▶ **ACTIVITY**: Could you repeat the records below exactly, leaving out any pictures?

▶ **SUPPLIED ENTRIES**:
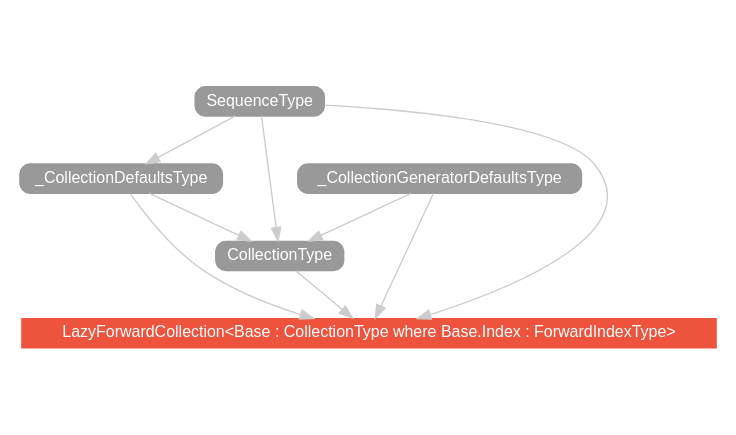
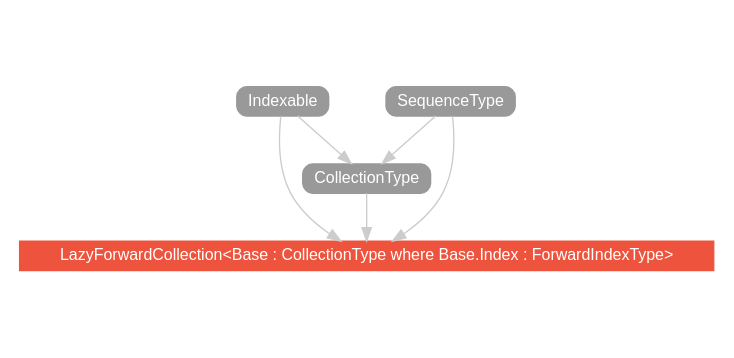
Before and after one commit to SwiftDoc/SwiftDoc.github.io: the diagram in swift-2/type/LazyForwardCollection/hierarchy/index.dot, drawn with Graphviz. The commit also changed 1118 other files, not shown here.

```diff
--- a/swift-2/type/LazyForwardCollection/hierarchy/index.dot
+++ b/swift-2/type/LazyForwardCollection/hierarchy/index.dot
@@ -1,21 +1,16 @@
 strict digraph "LazyForwardCollection<Base : CollectionType where Base.Index : ForwardIndexType> - Type Hierarchy - SwiftDoc.org" {
     pad="0.1,0.8"
     node [shape=box, style="filled,rounded", color="#999999", fillcolor="#999999", fontcolor=white, fontname=Helvetica, fontnames="Helvetica,sansserif", fontsize=12, margin="0.07,0.05", height="0.3"]
     edge [color="#cccccc"]
     "CollectionType" [URL="/protocol/CollectionType/"]
+    "Indexable" [URL="/protocol/Indexable/"]
     "LazyForwardCollection<Base : CollectionType where Base.Index : ForwardIndexType>" [URL="/type/LazyForwardCollection/", style="filled", fillcolor="#ee543d", color="#ee543d"]
-    "SequenceType" [URL="/protocol/SequenceType/"]
-    "_CollectionDefaultsType" [URL="/protocol/_CollectionDefaultsType/"]
-    "_CollectionGeneratorDefaultsType" [URL="/protocol/_CollectionGeneratorDefaultsType/"]    "CollectionType" -> "LazyForwardCollection<Base : CollectionType where Base.Index : ForwardIndexType>"
+    "SequenceType" [URL="/protocol/SequenceType/"]    "CollectionType" -> "LazyForwardCollection<Base : CollectionType where Base.Index : ForwardIndexType>"
+    "Indexable" -> "LazyForwardCollection<Base : CollectionType where Base.Index : ForwardIndexType>"
     "SequenceType" -> "LazyForwardCollection<Base : CollectionType where Base.Index : ForwardIndexType>"
-    "_CollectionDefaultsType" -> "LazyForwardCollection<Base : CollectionType where Base.Index : ForwardIndexType>"
-    "_CollectionGeneratorDefaultsType" -> "LazyForwardCollection<Base : CollectionType where Base.Index : ForwardIndexType>"
+    "Indexable" -> "CollectionType"
     "SequenceType" -> "CollectionType"
-    "_CollectionDefaultsType" -> "CollectionType"
-    "_CollectionGeneratorDefaultsType" -> "CollectionType"
-    "SequenceType" -> "_CollectionDefaultsType"
-    "SequenceType" -> "_CollectionDefaultsType"
     subgraph Types {
         rank = max; "LazyForwardCollection<Base : CollectionType where Base.Index : ForwardIndexType>";
     }
 }
```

▶ **EXERCISE ANSWER**:
Before and after one commit to SwiftDoc/SwiftDoc.github.io: the diagram in swift-2/type/LazyForwardCollection/hierarchy/index.dot, drawn with Graphviz. The commit also changed 1118 other files, not shown here.

```diff
--- a/swift-2/type/LazyForwardCollection/hierarchy/index.dot
+++ b/swift-2/type/LazyForwardCollection/hierarchy/index.dot
@@ -1,21 +1,16 @@
 strict digraph "LazyForwardCollection<Base : CollectionType where Base.Index : ForwardIndexType> - Type Hierarchy - SwiftDoc.org" {
     pad="0.1,0.8"
     node [shape=box, style="filled,rounded", color="#999999", fillcolor="#999999", fontcolor=white, fontname=Helvetica, fontnames="Helvetica,sansserif", fontsize=12, margin="0.07,0.05", height="0.3"]
     edge [color="#cccccc"]
     "CollectionType" [URL="/protocol/CollectionType/"]
+    "Indexable" [URL="/protocol/Indexable/"]
     "LazyForwardCollection<Base : CollectionType where Base.Index : ForwardIndexType>" [URL="/type/LazyForwardCollection/", style="filled", fillcolor="#ee543d", color="#ee543d"]
-    "SequenceType" [URL="/protocol/SequenceType/"]
-    "_CollectionDefaultsType" [URL="/protocol/_CollectionDefaultsType/"]
-    "_CollectionGeneratorDefaultsType" [URL="/protocol/_CollectionGeneratorDefaultsType/"]    "CollectionType" -> "LazyForwardCollection<Base : CollectionType where Base.Index : ForwardIndexType>"
+    "SequenceType" [URL="/protocol/SequenceType/"]    "CollectionType" -> "LazyForwardCollection<Base : CollectionType where Base.Index : ForwardIndexType>"
+    "Indexable" -> "LazyForwardCollection<Base : CollectionType where Base.Index : ForwardIndexType>"
     "SequenceType" -> "LazyForwardCollection<Base : CollectionType where Base.Index : ForwardIndexType>"
-    "_CollectionDefaultsType" -> "LazyForwardCollection<Base : CollectionType where Base.Index : ForwardIndexType>"
-    "_CollectionGeneratorDefaultsType" -> "LazyForwardCollection<Base : CollectionType where Base.Index : ForwardIndexType>"
+    "Indexable" -> "CollectionType"
     "SequenceType" -> "CollectionType"
-    "_CollectionDefaultsType" -> "CollectionType"
-    "_CollectionGeneratorDefaultsType" -> "CollectionType"
-    "SequenceType" -> "_CollectionDefaultsType"
-    "SequenceType" -> "_CollectionDefaultsType"
     subgraph Types {
         rank = max; "LazyForwardCollection<Base : CollectionType where Base.Index : ForwardIndexType>";
     }
 }
```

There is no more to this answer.